Itemized modification records:
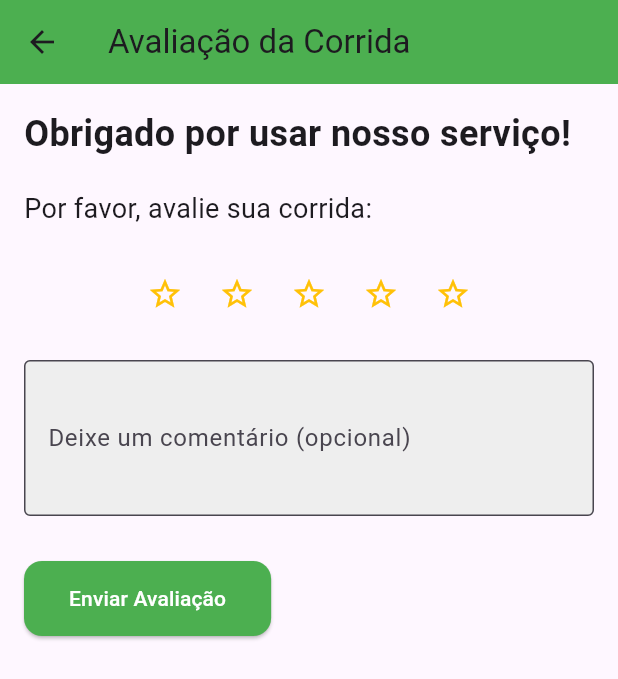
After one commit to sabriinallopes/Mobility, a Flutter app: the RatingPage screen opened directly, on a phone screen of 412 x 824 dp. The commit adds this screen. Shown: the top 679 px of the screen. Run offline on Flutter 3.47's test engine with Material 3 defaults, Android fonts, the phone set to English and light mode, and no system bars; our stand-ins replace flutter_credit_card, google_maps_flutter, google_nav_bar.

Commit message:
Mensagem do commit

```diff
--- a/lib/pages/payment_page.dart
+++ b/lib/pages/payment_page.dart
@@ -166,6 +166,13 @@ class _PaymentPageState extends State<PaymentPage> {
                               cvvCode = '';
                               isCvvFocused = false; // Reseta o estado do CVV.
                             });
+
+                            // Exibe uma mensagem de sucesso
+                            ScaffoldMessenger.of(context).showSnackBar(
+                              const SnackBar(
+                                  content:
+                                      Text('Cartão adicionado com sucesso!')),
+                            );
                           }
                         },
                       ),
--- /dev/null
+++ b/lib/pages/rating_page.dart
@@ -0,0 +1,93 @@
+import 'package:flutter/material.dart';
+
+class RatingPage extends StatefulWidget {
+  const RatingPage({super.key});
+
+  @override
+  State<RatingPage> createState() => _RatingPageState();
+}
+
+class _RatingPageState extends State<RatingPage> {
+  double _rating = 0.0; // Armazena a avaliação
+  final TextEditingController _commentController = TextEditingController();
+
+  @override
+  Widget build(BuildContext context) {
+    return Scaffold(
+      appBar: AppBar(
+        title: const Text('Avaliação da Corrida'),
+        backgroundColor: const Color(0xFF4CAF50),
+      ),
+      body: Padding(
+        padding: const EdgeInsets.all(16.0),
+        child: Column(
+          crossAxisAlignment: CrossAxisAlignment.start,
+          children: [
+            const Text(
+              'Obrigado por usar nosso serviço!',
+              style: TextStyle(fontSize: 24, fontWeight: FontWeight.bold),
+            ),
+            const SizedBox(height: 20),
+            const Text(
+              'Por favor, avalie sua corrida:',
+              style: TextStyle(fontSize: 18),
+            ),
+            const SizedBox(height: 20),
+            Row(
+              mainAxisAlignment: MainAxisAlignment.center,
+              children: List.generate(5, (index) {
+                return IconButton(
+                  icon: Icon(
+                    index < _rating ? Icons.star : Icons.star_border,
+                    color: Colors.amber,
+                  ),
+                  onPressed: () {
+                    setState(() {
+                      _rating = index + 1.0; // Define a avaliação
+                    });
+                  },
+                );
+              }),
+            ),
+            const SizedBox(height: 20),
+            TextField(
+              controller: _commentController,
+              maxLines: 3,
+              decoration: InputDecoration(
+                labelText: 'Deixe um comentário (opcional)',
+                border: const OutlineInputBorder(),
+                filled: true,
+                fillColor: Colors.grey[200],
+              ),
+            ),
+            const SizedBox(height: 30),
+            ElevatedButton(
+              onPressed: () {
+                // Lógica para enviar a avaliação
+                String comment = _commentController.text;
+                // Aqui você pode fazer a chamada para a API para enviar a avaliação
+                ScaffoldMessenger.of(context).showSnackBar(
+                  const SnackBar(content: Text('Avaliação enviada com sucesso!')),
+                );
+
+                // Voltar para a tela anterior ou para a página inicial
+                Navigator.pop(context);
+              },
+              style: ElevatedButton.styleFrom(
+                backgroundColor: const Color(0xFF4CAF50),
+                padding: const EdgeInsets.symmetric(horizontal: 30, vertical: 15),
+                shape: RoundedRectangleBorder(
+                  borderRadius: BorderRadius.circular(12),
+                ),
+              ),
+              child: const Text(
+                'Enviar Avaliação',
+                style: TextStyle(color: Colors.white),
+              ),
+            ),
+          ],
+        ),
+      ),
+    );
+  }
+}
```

> [What is needed]
Lines containing the word "dart" are to be tallied across the entries above; give only the resulting count.

> [Solution]
4